> Some versions of tar assume that files with st_blocks == 0 do not
> contain any data and will skip reading them entirely.
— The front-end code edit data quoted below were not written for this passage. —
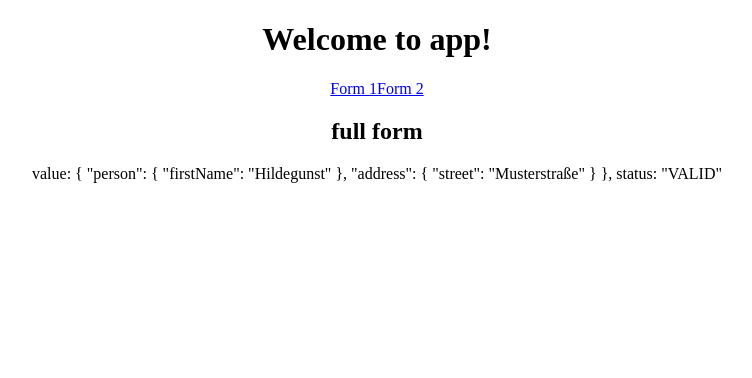
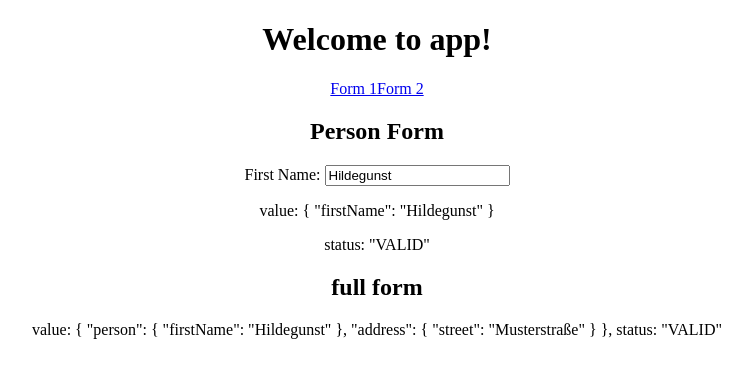
Before and after one commit to torstenwerner/angular-forms, an Angular app: page /form/0 in a window 1280 px wide. Before the commit this address led to /. Shown: the top 378 px of the page, without its empty margins (263-1015 px from the left). Built offline with nearby package versions, Linux system fonts and the light colour scheme.

Commit message:
use paramMap and service config

```diff
--- a/src/app/app-routing.module.ts
+++ b/src/app/app-routing.module.ts
@@ -4,9 +4,8 @@ import { NgModule } from '@angular/core';
 import { Form1Component } from './form1/form1.component';
 
 const routes: Routes = [
-  { path: '', redirectTo: '/form1', pathMatch: 'full' },
-  { path: 'form1', component: Form1Component },
-  { path: 'form2', component: Form2Component }
+  { path: '', redirectTo: '/form/0', pathMatch: 'full' },
+  { path: 'form/:id', component: Form1Component }
 ];
 
 @NgModule({
--- a/src/app/app.component.html
+++ b/src/app/app.component.html
@@ -5,8 +5,8 @@
   </h1>
 
   <nav>
-    <a routerLink="/form1">Form 1</a>
-    <a routerLink="/form2">Form 2</a>
+    <a routerLink="/form/0">Form 1</a>
+    <a routerLink="/form/1">Form 2</a>
   </nav>
   <form [formGroup]="fullform">
     <router-outlet></router-outlet>
--- a/src/app/form.service.ts
+++ b/src/app/form.service.ts
@@ -1,11 +1,11 @@
-import { FormBuilder, FormGroup } from '@angular/forms';
+import { FormControl, FormGroup } from '@angular/forms';
 import { Injectable } from '@angular/core';
 
 export class SubFormConfig {
   constructor(public formGroup: FormGroup,
     public title: string,
-    public label: string,
-    public formControlName) { }
+    public formControl: FormControl,
+    public label: string) { }
 }
 
 @Injectable()
@@ -15,22 +15,22 @@ export class FormService {
 
   subForms: Array<SubFormConfig>;
 
-  constructor(private formBuilder: FormBuilder) {
+  constructor() {
 
-    const person = this.formBuilder.group({
-      firstName: 'Hildegunst'
-    });
-    const address = this.formBuilder.group({
-      street: 'Musterstraße'
-    });
-    this.fullform = this.formBuilder.group({
+    const firstName = new FormControl('Hildegunst');
+    const person = new FormGroup({ firstName: firstName });
+
+    const street = new FormControl('Musterstraße');
+    const address = new FormGroup({ street: street });
+
+    this.fullform = new FormGroup({
       person: person,
       address: address
     });
 
     this.subForms = [
-      new SubFormConfig(person, 'Person Form', 'First Name', 'firstName'),
-      new SubFormConfig(address, 'Address Form', 'Street', 'street')
+      new SubFormConfig(person, 'Person Form', firstName, 'First Name'),
+      new SubFormConfig(address, 'Address Form', street, 'Street')
     ];
   }
 }
--- a/src/app/form1/form1.component.html
+++ b/src/app/form1/form1.component.html
@@ -2,7 +2,7 @@
 
 <div [formGroup]="formConfig.formGroup">
   <label>{{formConfig.label}}:
-    <input [formControlName]="formConfig.formControlName">
+    <input [formControl]="formConfig.formControl">
   </label>
 </div>
 
--- a/src/app/form1/form1.component.ts
+++ b/src/app/form1/form1.component.ts
@@ -1,3 +1,4 @@
+import { ActivatedRoute } from '@angular/router';
 import { FormBuilder, FormControl, FormGroup } from '@angular/forms';
 import { Component, Input, OnInit, ViewEncapsulation } from '@angular/core';
 import { FormService, SubFormConfig } from '../form.service';
@@ -10,14 +11,16 @@ import { FormService, SubFormConfig } from '../form.service';
 })
 export class Form1Component implements OnInit {
 
-  id = 0;
   formConfig: SubFormConfig;
 
-  constructor(private formService: FormService) {
-    this.formConfig = this.formService.subForms[this.id];
-  }
+  constructor(private formService: FormService,
+    private route: ActivatedRoute) { }
 
   ngOnInit() {
+    this.route.paramMap.subscribe(paramMap => {
+      const id = +paramMap.get('id');
+      this.formConfig = this.formService.subForms[id];
+    });
   }
 
 }
```
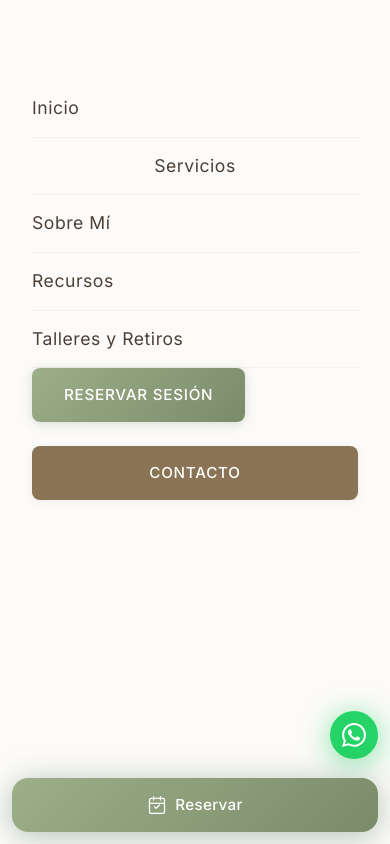
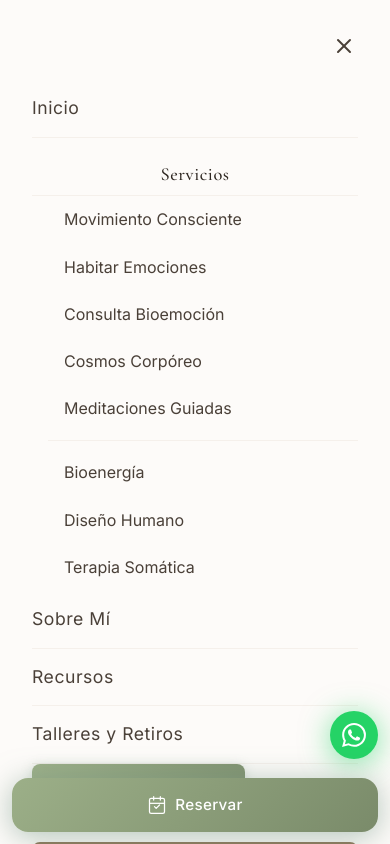
Before and after one commit to rocontre-dev/sendero-holistico, a React (Vite) app: page /reservas in a window 390 px wide. Both pictures are taken after a click on the button 354 px from the left and 15 px from the top of the page. Shown: the top 844 px of the page. Built offline with nearby package versions, Linux system fonts and the light colour scheme.

Commit message:
feat: Add mobile close button to header, implement scroll-to-top functionality, and enhance styles for Meditation and Movimiento Consciente pages

```diff
--- a/src/components/Header.css
+++ b/src/components/Header.css
@@ -297,11 +297,46 @@
 }
 
 /* ============================================
+   MOBILE CLOSE BUTTON
+   ============================================ */
+.mobile-close-btn {
+  display: none;
+  position: absolute;
+  top: 1.5rem;
+  right: 1.5rem;
+  width: 44px;
+  height: 44px;
+  background: none;
+  border: none;
+  cursor: pointer;
+  color: var(--color-text);
+  padding: 0.5rem;
+  border-radius: var(--radius-md);
+  transition: var(--transition-base);
+  z-index: 10;
+}
+
+.mobile-close-btn:hover {
+  color: var(--color-primary);
+  background-color: var(--color-beige);
+}
+
+.mobile-close-btn:active {
+  transform: scale(0.95);
+}
+
+/* ============================================
    RESPONSIVE
    ============================================ */
 @media (max-width: 968px) {
   .mobile-menu-btn {
     display: flex;
+  }
+
+  .mobile-close-btn {
+    display: flex;
+    align-items: center;
+    justify-content: center;
   }
 
   .nav {
@@ -352,6 +387,13 @@
 
   .nav-item-dropdown > .nav-link {
     cursor: default;
+    pointer-events: none;
+    font-family: var(--font-heading);
+    font-weight: 500;
+    font-size: 1.15rem;
+    color: var(--color-text-dark);
+    padding: 1rem 0 0.5rem 0;
+    margin-top: 0.5rem;
   }
 
   .nav-item-dropdown > .nav-link::after {
@@ -367,17 +409,18 @@
     padding: 0 0 0 1rem;
     border: none;
     background: transparent;
-    display: none;
-  }
-
-  .nav-item-dropdown:hover .dropdown-menu,
-  .nav-item-dropdown:focus-within .dropdown-menu {
     display: block;
   }
 
   .dropdown-link {
-    padding: 0.75rem 1rem;
+    padding: 0.625rem 1rem;
     font-size: 1rem;
+    border-bottom: none;
+  }
+
+  .dropdown-link:hover {
+    background-color: transparent;
+    padding-left: 1rem;
   }
 
   .dropdown-divider {
--- a/src/components/Header.tsx
+++ b/src/components/Header.tsx
@@ -1,13 +1,40 @@
-import { useState } from 'react'
-import { NavLink } from 'react-router-dom'
+import { useState, useEffect } from 'react'
+import { NavLink, useNavigate } from 'react-router-dom'
 import './Header.css'
 
 function Header() {
   const [isMenuOpen, setIsMenuOpen] = useState(false)
+  const navigate = useNavigate()
 
   const toggleMenu = () => {
     setIsMenuOpen(!isMenuOpen)
   }
+
+  const closeMenu = () => {
+    setIsMenuOpen(false)
+  }
+
+  const handleNavClick = (path: string) => {
+    navigate(path)
+    closeMenu()
+  }
+
+  // Cerrar menú con tecla Escape
+  useEffect(() => {
+    const handleEscape = (e: KeyboardEvent) => {
+      if (e.key === 'Escape' && isMenuOpen) {
+        closeMenu()
+      }
+    }
+
+    if (isMenuOpen) {
+      document.addEventListener('keydown', handleEscape)
+    }
+
+    return () => {
+      document.removeEventListener('keydown', handleEscape)
+    }
+  }, [isMenuOpen])
 
   return (
     <header className="header">
@@ -30,7 +57,7 @@ function Header() {
         <button
           className={`mobile-menu-btn ${isMenuOpen ? 'active' : ''}`}
           onClick={toggleMenu}
-          aria-label="Toggle menu"
+          aria-label="Abrir menú"
         >
           <span></span>
           <span></span>
@@ -38,48 +65,60 @@ function Header() {
         </button>
 
         <nav className={`nav ${isMenuOpen ? 'nav-open' : ''}`}>
+          {/* Botón de cierre para móvil/tablet */}
+          <button
+            className="mobile-close-btn"
+            onClick={closeMenu}
+            aria-label="Cerrar menú"
+          >
+            <svg width="24" height="24" viewBox="0 0 24 24" fill="none" xmlns="http://www.w3.org/2000/svg">
+              <path d="M18 6L6 18" stroke="currentColor" strokeWidth="2" strokeLinecap="round" strokeLinejoin="round"/>
+              <path d="M6 6L18 18" stroke="currentColor" strokeWidth="2" strokeLinecap="round" strokeLinejoin="round"/>
+            </svg>
+          </button>
+
           <ul className="nav-list">
             <li>
-              <NavLink to="/" className={({ isActive }) => isActive ? 'nav-link active' : 'nav-link'}>
+              <NavLink to="/" onClick={() => handleNavClick('/')} className={({ isActive }) => isActive ? 'nav-link active' : 'nav-link'}>
                 Inicio
               </NavLink>
             </li>
             <li className="nav-item-dropdown">
               <span className="nav-link">Servicios</span>
               <ul className="dropdown-menu">
-                <li><NavLink to="/movimiento-consciente" className="dropdown-link">Movimiento Consciente</NavLink></li>
-                <li><NavLink to="/habitar-emociones" className="dropdown-link">Habitar Emociones</NavLink></li>
-                <li><NavLink to="/bioemocion" className="dropdown-link">Consulta Bioemoción</NavLink></li>
-                <li><NavLink to="/cosmos-corporeo" className="dropdown-link">Cosmos Corpóreo</NavLink></li>
-                <li><NavLink to="/meditaciones" className="dropdown-link">Meditaciones Guiadas</NavLink></li>
+                <li><NavLink to="/movimiento-consciente" onClick={closeMenu} className="dropdown-link">Movimiento Consciente</NavLink></li>
+                <li><NavLink to="/habitar-emociones" onClick={closeMenu} className="dropdown-link">Habitar Emociones</NavLink></li>
+                <li><NavLink to="/bioemocion" onClick={closeMenu} className="dropdown-link">Consulta Bioemoción</NavLink></li>
+                <li><NavLink to="/cosmos-corporeo" onClick={closeMenu} className="dropdown-link">Cosmos Corpóreo</NavLink></li>
+                <li><NavLink to="/meditaciones" onClick={closeMenu} className="dropdown-link">Meditaciones Guiadas</NavLink></li>
                 <li className="dropdown-divider"></li>
-                <li><NavLink to="/bioenergia" className="dropdown-link">Bioenergía</NavLink></li>
-                <li><NavLink to="/diseno-humano" className="dropdown-link">Diseño Humano</NavLink></li>
-                <li><NavLink to="/terapia-somatica" className="dropdown-link">Terapia Somática</NavLink></li>
+                <li><NavLink to="/bioenergia" onClick={closeMenu} className="dropdown-link">Bioenergía</NavLink></li>
+                <li><NavLink to="/diseno-humano" onClick={closeMenu} className="dropdown-link">Diseño Humano</NavLink></li>
+                <li><NavLink to="/terapia-somatica" onClick={closeMenu} className="dropdown-link">Terapia Somática</NavLink></li>
               </ul>
             </li>
             <li>
-              <NavLink to="/sobre-mi" className={({ isActive }) => isActive ? 'nav-link active' : 'nav-link'}>
+              <NavLink to="/sobre-mi" onClick={() => handleNavClick('/sobre-mi')} className={({ isActive }) => isActive ? 'nav-link active' : 'nav-link'}>
                 Sobre Mí
               </NavLink>
             </li>
             <li>
-              <NavLink to="/recursos" className={({ isActive }) => isActive ? 'nav-link active' : 'nav-link'}>
+              <NavLink to="/recursos" onClick={() => handleNavClick('/recursos')} className={({ isActive }) => isActive ? 'nav-link active' : 'nav-link'}>
                 Recursos
               </NavLink>
             </li>
             <li>
-              <NavLink to="/talleres" className={({ isActive }) => isActive ? 'nav-link active' : 'nav-link'}>
+              <NavLink to="/talleres" onClick={() => handleNavClick('/talleres')} className={({ isActive }) => isActive ? 'nav-link active' : 'nav-link'}>
                 Talleres y Retiros
               </NavLink>
             </li>
             <li>
-              <NavLink to="/reservas" className="btn btn-cta-reservas nav-cta-reservas">
+              <NavLink to="/reservas" onClick={() => handleNavClick('/reservas')} className="btn btn-cta-reservas nav-cta-reservas">
                 Reservar sesión
               </NavLink>
             </li>
             <li>
-              <NavLink to="/contacto" className="btn btn-primary nav-cta">
+              <NavLink to="/contacto" onClick={() => handleNavClick('/contacto')} className="btn btn-primary nav-cta">
                 Contacto
               </NavLink>
             </li>
--- /dev/null
+++ b/src/components/ScrollToTop.tsx
@@ -0,0 +1,14 @@
+import { useEffect } from 'react'
+import { useLocation } from 'react-router-dom'
+
+function ScrollToTop() {
+  const { pathname } = useLocation()
+
+  useEffect(() => {
+    window.scrollTo(0, 0)
+  }, [pathname])
+
+  return null
+}
+
+export default ScrollToTop
--- a/src/main.tsx
+++ b/src/main.tsx
@@ -2,11 +2,13 @@ import React from 'react'
 import ReactDOM from 'react-dom/client'
 import { BrowserRouter } from 'react-router-dom'
 import App from './App'
+import ScrollToTop from './components/ScrollToTop'
 import './index.css'
 
 ReactDOM.createRoot(document.getElementById('root')!).render(
   <React.StrictMode>
     <BrowserRouter>
+      <ScrollToTop />
       <App />
     </BrowserRouter>
   </React.StrictMode>,
--- a/src/pages/Home.tsx
+++ b/src/pages/Home.tsx
@@ -63,14 +63,14 @@ function Home() {
               Siente, Recuerda, Habita y Transforma
             </motion.h1>
             <motion.p className="hero-subtitle" variants={fadeInUp}>
-              Bienvenido a este espacio de serenidad, autodescubrimiento y autoescucha. Un lugar donde puedes detenerte, respirar y recordar tu camino de vuelta al bienestar y a la salud integral.
+              Bienvenido a este espacio de serenidad, autodescubrimiento y autoescucha. Aquí puedes detenerte, respirar y recordar tu camino de vuelta al bienestar y a la salud integral.
             </motion.p>
             <motion.div className="hero-buttons" variants={fadeInUp}>
               <Link to="/reservas" className="btn btn-primary btn-large">
                 Reservar sesión
               </Link>
               <Link to="/sobre-mi" className="btn btn-outline btn-large">
-                Conocer mi enfoque
+                Conoce mi enfoque
               </Link>
             </motion.div>
           </motion.div>
--- a/src/pages/Meditaciones.tsx
+++ b/src/pages/Meditaciones.tsx
@@ -1,6 +1,7 @@
 import { Link } from 'react-router-dom'
 import { motion } from 'framer-motion'
 import './Meditaciones.css'
+import meditationHero from '../assets/images/meditaciones/meditation-hero.jpg'
 
 const fadeInUp = {
   hidden: { opacity: 0, y: 40 },
@@ -67,8 +68,13 @@ function Meditaciones() {
       {/* Hero Section */}
       <section className="service-hero">
         <div className="hero-background">
-          <div className="hero-blob hero-blob-1"></div>
-          <div className="hero-blob hero-blob-2"></div>
+          <div
+            className="hero-image"
+            style={{ backgroundImage: `url(${meditationHero})` }}
+            role="img"
+            aria-label="Meditaciones Guiadas - espacio de práctica y calma"
+          />
+          <div className="hero-overlay" />
         </div>
         <div className="container">
           <motion.div
--- a/src/pages/MovimientoConsciente.css
+++ b/src/pages/MovimientoConsciente.css
@@ -76,6 +76,12 @@
   text-shadow: 0 1px 4px rgba(0, 0, 0, 0.3);
   display: block;
   text-align: left;
+}
+
+/* CTA Section - Text color for readability on dark background */
+.cta-section .cta-text {
+  color: #F7F3EE;
+  text-shadow: 0 1px 6px rgba(0, 0, 0, 0.3);
 }
 
 /* Intro Section - Editorial Layout */
--- a/src/pages/MovimientoConsciente.tsx
+++ b/src/pages/MovimientoConsciente.tsx
@@ -293,7 +293,7 @@ function MovimientoConsciente() {
             </motion.p>
             <motion.div className="cta-buttons" variants={fadeInUp}>
               <Link to="/reservas" className="btn btn-primary btn-large">
-                Solicitar Información
+                Reservas
               </Link>
               <Link to="/contacto" className="btn btn-outline btn-large">
                 Preguntar Más
```
Also changed, not shown: src/pages/Meditaciones.css (+70 -0 lines), src/assets/images/meditaciones/meditation-hero.jpg (added).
See also
> commit 9206c561554c ("ext4: return non-zero st_blocks for inline data").
> 
> Signed-off-by: John Haxby <john.haxby@oracle.com>
Reviewed-by: Mark Fasheh <mfasheh@suse.de>

--
Mark Fasheh
diff mbox

Patch

diff --git a/fs/ocfs2/file.c b/fs/ocfs2/file.c
index 0e5b451..d631279 100644
--- a/fs/ocfs2/file.c
+++ b/fs/ocfs2/file.c
@@ -1302,6 +1302,14 @@  int ocfs2_getattr(struct vfsmount *mnt,
 	}
 
 	generic_fillattr(inode, stat);
+	/*
+	 * If there is inline data in the inode, the inode will normally not
+	 * have data blocks allocated (it may have an external xattr block).
+	 * Report at least one sector for such files, so tools like tar, rsync,
+	 * others don't incorrectly think the file is completely sparse.
+	 */
+	if (unlikely(OCFS2_I(inode)->ip_dyn_features & OCFS2_INLINE_DATA_FL))
+		stat->blocks += (stat->size + 511)>>9;
 
 	/* We set the blksize from the cluster size for performance */
 	stat->blksize = osb->s_clustersize;